By DAN BILEFSKY
Published: September 12, 2007
BRUSSELS, Sept. 11 — Britons and the Irish can still down a pint of beer, walk a mile, covet an ounce of gold and eat a pound of bananas after the European Union ruled today that the countries could retain measurements dating back to the Middle Ages.
Under a previous European Union plan, Britain and Ireland would have been forced to adopt the metric system and phase out imperial measurements by 2009. But after a vociferous antimetric campaign by British skeptics and London’s tabloid press, European Union officials decided that an ounce of common sense (or 28.3 grams) suggested that granting a reprieve was better than braving a public backlash.
They also feared that forcing Britain to abolish the imperial system would have damaged European Union trade with the United States, one of three countries, including Liberia and Myanmar, that have not officially adopted the metric system.
A British grocer, Steve Thoburn of Sunderland, became known as the “metric martyr” when he was convicted in 2001 of measuring fruits and vegetables in pounds and ounces instead of kilograms. A court gave him a six-month conditional discharge. He died of a heart attack in 2004 just days after learning that his appeal to the European Court of Human Rights against a conviction for using nonmetric scales in his market stall had been rejected.
The European Union has long tried to dispel myths that its zealous bureaucrats are trying to impinge on national cultures in their bid to harmonize standards in the world’s biggest trading bloc. Such myths have included that cucumbers sold in the European Union must not arch more than 10 millimeters for every 10 millimeters of length; that it is against health rules to feed swans stale bread; and that Brussels had decided that shellfish must be given rest breaks and stress-relieving showers during boat journeys over 50 kilometers long.
Gunter Verheugen, the European Union’s enterprise commissioner, said the decision to allow the imperial system to live on — which still must be approved by European Union governments — showed that the union “honors the culture and traditions of Great Britain and Ireland.”
Britain and Ireland officially use the metric system, but imperial measures are still often used alongside their metric equivalents.
Under the European Union decision, they can retain miles on road signs, and pubs may continue to serve pints of beer.

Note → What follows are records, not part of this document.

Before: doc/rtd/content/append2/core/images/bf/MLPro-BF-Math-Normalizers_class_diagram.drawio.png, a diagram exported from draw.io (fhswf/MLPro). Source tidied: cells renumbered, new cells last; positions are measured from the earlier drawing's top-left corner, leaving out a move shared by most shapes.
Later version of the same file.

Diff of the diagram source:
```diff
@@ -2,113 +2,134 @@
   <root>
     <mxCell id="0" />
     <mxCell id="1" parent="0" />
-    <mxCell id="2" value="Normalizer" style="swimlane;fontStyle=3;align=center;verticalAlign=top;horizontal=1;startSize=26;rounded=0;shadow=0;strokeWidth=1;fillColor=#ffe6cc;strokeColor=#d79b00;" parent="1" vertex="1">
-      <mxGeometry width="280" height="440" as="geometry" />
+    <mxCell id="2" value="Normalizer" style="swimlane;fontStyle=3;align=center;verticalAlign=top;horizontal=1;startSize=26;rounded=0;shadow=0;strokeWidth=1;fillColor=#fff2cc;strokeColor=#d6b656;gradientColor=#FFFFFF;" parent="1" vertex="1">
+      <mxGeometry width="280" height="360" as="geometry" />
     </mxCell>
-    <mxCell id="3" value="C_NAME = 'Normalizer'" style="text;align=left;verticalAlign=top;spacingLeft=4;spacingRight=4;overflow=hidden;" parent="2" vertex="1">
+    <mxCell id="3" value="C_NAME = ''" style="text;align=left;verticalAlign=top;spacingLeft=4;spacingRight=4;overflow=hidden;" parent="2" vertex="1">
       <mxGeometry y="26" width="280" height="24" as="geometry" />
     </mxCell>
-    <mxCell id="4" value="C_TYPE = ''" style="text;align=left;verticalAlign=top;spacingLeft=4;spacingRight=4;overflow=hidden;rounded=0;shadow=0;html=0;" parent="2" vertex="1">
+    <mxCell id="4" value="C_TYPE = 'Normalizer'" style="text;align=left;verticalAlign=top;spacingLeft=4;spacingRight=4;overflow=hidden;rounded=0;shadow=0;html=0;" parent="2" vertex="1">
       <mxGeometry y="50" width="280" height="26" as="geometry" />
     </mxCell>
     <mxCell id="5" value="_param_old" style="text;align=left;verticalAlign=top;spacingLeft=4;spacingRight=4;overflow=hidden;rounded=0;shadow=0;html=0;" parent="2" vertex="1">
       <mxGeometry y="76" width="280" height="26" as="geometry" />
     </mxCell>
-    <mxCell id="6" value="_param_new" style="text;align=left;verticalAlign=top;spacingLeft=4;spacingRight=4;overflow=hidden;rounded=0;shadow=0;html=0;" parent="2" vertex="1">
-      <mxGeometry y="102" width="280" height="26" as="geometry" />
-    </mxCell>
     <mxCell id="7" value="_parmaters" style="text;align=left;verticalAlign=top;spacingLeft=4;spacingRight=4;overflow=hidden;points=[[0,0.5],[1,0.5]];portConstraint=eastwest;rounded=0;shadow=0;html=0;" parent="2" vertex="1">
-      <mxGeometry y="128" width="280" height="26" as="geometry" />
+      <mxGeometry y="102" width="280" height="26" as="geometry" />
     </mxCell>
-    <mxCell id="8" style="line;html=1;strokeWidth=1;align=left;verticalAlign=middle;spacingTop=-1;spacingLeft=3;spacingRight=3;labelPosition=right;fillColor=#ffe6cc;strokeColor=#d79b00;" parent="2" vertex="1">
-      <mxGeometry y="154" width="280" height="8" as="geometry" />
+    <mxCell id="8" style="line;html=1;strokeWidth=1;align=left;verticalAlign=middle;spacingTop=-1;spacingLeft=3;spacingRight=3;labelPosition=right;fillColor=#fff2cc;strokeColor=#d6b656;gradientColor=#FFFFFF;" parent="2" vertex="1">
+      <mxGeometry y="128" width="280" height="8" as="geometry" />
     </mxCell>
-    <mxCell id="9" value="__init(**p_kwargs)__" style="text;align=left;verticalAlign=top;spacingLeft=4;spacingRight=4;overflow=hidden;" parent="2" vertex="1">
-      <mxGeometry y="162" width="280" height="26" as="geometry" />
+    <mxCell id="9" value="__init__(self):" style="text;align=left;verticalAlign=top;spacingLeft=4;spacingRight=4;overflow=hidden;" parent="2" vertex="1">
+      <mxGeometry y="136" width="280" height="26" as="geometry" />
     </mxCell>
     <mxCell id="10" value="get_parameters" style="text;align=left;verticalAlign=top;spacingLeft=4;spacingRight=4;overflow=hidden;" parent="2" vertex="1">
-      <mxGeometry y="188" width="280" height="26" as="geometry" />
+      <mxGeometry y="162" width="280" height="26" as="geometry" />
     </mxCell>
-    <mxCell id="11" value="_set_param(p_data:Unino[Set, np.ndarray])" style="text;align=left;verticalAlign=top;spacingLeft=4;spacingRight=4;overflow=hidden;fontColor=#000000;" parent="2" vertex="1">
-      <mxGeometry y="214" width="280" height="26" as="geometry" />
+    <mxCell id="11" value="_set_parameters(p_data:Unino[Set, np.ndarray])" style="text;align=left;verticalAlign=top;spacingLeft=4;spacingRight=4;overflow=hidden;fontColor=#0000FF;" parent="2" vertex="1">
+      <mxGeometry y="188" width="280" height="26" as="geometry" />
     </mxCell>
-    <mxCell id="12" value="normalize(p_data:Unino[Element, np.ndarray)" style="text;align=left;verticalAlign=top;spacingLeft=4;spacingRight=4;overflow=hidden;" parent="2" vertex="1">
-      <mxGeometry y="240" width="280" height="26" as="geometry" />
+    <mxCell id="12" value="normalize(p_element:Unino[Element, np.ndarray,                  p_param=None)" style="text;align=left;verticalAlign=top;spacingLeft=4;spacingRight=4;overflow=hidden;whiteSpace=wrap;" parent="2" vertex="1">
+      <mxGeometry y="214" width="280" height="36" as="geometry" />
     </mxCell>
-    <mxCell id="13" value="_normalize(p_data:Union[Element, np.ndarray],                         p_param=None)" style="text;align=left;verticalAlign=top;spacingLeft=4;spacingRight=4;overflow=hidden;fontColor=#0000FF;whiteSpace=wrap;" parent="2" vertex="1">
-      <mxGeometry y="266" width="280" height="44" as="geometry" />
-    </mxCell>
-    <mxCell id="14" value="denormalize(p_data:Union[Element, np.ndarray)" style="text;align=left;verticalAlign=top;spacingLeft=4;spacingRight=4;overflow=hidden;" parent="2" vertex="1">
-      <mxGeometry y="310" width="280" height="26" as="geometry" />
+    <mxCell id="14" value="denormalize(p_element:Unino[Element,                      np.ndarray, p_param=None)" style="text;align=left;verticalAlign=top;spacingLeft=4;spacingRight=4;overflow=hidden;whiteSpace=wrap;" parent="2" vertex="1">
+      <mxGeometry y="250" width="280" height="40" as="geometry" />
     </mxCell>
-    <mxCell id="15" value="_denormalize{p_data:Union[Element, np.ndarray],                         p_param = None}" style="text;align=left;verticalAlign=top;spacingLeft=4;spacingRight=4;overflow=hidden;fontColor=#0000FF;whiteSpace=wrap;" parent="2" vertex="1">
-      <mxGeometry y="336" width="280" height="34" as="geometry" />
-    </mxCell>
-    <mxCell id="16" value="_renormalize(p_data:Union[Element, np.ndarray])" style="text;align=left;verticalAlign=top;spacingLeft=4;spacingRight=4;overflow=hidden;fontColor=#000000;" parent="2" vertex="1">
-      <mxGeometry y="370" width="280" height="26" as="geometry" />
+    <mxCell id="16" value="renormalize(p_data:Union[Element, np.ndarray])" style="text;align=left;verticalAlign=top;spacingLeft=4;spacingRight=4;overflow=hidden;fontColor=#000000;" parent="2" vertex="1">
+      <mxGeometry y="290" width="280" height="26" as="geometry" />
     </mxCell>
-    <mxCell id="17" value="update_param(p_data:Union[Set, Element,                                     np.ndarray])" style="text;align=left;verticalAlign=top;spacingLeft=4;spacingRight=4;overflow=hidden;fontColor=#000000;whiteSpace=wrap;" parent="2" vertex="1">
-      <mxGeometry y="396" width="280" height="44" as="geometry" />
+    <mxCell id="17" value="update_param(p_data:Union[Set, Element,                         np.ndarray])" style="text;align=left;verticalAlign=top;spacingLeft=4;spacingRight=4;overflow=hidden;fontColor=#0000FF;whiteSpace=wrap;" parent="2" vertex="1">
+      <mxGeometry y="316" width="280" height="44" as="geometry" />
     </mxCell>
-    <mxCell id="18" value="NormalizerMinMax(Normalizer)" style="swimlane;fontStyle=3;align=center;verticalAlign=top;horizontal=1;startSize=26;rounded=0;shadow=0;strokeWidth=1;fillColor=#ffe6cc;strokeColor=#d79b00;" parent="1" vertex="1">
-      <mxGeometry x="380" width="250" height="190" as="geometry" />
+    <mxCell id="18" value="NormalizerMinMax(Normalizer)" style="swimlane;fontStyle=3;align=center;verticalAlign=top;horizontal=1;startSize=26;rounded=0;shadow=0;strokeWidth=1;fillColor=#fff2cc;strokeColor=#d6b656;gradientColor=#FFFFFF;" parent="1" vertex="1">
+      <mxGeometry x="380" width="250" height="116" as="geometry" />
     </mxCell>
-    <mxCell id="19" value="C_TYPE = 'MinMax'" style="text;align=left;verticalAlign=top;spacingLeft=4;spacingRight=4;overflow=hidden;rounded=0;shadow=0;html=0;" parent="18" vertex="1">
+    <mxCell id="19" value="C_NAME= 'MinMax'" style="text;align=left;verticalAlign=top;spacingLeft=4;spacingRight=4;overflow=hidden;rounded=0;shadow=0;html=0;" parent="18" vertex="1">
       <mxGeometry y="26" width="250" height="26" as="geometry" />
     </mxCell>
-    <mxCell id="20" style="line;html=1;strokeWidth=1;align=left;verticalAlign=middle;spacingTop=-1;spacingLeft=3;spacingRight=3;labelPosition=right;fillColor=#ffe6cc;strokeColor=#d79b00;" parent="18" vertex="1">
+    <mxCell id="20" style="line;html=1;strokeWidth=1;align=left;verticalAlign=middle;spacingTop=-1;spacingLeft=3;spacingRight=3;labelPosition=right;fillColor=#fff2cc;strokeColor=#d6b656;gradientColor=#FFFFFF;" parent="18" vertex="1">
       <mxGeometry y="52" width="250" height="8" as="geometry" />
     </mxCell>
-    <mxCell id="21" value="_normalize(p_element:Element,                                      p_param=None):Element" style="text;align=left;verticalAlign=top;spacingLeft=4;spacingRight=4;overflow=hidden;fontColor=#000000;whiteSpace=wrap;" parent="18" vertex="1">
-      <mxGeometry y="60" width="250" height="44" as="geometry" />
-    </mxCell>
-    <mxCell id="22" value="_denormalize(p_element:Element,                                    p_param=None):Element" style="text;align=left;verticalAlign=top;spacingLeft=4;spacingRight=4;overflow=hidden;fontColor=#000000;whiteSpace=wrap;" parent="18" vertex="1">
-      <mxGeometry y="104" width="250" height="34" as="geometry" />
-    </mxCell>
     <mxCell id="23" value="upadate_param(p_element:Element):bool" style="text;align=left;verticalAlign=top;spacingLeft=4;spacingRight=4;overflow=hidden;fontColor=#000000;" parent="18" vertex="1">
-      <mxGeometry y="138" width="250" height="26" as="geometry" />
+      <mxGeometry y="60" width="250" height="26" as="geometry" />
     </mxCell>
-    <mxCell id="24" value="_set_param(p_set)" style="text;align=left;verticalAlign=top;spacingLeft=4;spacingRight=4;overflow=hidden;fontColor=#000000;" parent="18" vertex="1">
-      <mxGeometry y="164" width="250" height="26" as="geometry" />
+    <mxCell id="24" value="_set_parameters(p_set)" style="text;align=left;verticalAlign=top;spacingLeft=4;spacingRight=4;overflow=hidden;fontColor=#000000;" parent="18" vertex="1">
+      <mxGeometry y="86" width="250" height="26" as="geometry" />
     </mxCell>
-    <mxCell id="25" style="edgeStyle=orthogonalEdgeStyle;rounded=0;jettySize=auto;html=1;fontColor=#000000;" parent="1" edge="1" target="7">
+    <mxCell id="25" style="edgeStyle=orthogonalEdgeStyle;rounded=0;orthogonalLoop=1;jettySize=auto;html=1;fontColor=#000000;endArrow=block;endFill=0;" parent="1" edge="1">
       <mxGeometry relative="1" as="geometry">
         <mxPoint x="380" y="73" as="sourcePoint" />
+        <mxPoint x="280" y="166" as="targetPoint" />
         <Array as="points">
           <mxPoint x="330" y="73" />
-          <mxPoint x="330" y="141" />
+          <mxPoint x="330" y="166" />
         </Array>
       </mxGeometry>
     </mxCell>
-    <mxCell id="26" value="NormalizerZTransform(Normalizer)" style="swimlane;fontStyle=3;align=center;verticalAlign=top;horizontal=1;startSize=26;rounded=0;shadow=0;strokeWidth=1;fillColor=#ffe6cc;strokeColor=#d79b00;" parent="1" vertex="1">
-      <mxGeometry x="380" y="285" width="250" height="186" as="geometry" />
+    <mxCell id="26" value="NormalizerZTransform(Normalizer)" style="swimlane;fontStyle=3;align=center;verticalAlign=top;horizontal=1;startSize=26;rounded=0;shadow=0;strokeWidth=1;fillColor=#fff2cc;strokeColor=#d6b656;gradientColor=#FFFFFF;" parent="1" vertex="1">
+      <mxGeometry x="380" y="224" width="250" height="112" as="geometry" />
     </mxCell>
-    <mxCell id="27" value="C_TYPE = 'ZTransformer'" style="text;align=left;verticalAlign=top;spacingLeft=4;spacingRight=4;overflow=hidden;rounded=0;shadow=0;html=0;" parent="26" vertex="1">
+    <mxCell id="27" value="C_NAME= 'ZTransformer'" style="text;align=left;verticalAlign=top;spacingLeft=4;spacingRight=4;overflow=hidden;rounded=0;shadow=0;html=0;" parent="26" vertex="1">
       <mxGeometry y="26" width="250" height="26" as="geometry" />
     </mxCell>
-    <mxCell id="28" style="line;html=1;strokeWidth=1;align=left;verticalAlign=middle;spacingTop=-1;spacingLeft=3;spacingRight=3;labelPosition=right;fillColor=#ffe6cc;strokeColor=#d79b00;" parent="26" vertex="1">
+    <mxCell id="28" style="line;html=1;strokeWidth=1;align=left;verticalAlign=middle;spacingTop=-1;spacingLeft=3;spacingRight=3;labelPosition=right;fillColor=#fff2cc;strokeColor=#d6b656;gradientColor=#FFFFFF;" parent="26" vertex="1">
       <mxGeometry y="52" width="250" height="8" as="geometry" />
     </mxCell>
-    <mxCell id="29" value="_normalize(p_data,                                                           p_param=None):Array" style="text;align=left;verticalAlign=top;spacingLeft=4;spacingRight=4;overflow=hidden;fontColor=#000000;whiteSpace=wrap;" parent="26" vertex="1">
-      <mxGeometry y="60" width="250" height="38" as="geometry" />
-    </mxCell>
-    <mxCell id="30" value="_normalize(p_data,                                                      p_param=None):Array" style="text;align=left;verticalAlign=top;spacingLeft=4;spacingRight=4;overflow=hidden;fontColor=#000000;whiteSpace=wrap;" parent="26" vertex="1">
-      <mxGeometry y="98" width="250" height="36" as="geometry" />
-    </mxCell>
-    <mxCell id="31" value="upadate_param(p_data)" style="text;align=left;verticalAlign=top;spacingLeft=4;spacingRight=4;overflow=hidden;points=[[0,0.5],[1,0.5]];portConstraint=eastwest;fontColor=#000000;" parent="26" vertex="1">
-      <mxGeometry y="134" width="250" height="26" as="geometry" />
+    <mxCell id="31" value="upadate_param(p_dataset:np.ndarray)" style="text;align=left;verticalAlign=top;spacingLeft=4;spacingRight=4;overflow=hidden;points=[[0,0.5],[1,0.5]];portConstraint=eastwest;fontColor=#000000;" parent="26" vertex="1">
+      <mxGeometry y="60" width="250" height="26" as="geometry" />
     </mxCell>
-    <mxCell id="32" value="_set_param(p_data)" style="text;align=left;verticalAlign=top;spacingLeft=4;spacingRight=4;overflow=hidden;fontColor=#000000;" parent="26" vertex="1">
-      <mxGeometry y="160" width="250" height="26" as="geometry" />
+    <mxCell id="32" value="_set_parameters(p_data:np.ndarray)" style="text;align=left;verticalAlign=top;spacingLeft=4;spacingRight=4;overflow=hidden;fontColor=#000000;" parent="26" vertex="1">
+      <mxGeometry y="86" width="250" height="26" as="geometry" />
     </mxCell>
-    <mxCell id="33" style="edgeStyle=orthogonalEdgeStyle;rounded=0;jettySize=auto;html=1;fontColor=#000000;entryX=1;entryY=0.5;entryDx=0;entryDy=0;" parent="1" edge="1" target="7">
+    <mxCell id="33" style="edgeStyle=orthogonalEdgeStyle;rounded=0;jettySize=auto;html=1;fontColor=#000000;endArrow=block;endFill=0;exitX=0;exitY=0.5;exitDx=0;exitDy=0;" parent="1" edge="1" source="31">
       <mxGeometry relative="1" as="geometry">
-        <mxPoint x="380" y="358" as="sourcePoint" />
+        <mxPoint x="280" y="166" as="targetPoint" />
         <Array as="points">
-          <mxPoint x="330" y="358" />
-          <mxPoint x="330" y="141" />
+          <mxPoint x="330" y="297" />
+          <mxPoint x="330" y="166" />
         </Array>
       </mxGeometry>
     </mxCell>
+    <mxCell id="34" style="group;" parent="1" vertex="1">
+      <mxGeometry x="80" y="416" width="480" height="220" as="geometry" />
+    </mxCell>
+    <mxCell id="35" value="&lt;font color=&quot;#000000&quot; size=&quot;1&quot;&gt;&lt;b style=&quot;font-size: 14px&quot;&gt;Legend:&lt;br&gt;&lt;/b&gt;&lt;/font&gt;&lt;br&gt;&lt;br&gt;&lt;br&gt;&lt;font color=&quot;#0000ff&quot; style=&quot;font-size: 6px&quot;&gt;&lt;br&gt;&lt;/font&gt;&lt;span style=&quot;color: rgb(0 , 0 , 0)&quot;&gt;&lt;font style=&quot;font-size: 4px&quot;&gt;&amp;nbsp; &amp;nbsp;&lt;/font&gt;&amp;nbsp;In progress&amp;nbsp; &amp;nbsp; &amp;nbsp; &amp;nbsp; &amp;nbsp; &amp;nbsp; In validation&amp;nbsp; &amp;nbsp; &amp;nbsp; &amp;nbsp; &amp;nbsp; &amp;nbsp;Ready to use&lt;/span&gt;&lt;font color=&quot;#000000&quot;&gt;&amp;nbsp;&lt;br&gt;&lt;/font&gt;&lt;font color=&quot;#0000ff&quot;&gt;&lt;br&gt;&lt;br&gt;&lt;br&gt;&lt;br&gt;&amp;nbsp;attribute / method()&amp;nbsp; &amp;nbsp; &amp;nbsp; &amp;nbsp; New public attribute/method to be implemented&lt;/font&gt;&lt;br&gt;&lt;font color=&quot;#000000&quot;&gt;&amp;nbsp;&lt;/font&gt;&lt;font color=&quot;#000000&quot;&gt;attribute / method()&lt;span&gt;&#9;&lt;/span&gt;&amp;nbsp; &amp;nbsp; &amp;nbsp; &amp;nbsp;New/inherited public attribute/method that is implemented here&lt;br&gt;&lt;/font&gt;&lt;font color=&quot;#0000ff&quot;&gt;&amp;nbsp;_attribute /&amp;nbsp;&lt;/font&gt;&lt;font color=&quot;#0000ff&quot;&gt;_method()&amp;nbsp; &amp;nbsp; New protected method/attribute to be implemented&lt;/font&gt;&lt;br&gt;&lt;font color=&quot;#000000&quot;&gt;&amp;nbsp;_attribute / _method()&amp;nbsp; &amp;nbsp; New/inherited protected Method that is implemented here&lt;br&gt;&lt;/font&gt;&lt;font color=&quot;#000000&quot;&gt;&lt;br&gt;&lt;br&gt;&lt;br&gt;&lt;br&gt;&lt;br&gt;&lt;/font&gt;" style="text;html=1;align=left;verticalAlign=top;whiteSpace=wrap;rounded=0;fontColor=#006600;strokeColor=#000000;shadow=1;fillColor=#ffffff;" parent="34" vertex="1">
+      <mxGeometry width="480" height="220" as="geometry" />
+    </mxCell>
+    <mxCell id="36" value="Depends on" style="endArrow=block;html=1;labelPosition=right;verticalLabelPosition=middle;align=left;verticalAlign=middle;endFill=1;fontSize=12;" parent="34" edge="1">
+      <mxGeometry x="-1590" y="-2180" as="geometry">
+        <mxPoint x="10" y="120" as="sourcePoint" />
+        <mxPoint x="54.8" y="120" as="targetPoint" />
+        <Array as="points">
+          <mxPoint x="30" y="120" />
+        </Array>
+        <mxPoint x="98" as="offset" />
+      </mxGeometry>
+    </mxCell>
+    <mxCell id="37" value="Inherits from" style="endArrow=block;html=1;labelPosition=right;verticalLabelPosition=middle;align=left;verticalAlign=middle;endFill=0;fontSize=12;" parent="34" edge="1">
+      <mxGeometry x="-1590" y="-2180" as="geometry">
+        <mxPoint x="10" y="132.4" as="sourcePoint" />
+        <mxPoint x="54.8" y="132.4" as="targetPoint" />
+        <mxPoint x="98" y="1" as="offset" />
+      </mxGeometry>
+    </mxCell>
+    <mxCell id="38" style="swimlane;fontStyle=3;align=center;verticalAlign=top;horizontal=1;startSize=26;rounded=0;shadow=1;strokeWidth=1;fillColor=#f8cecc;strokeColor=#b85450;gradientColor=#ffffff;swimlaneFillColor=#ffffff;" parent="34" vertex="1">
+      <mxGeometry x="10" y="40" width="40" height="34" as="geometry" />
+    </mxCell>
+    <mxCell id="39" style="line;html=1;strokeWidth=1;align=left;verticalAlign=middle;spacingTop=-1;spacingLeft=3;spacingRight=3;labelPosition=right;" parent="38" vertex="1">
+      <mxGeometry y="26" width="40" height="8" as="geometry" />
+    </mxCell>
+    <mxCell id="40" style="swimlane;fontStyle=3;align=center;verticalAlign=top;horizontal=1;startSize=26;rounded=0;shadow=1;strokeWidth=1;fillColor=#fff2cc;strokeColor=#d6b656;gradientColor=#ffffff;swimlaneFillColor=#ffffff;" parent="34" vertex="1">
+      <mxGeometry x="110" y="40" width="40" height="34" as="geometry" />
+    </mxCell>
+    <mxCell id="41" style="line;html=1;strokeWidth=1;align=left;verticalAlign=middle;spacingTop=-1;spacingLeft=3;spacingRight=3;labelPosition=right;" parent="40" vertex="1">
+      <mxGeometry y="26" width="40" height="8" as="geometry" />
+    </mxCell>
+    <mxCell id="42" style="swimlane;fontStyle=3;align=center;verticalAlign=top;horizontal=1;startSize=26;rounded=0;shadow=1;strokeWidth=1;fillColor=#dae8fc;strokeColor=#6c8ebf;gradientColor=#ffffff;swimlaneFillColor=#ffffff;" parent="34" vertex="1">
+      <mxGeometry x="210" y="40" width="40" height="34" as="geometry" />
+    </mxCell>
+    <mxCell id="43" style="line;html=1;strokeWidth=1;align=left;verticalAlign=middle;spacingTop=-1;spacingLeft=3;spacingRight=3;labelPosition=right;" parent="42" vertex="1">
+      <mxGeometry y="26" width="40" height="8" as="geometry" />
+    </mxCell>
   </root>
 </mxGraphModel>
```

Other goods must be sold in metric quantities, but retailers can display imperial equivalents.
A British government spokesman praised the decision as good for Britain and international trade.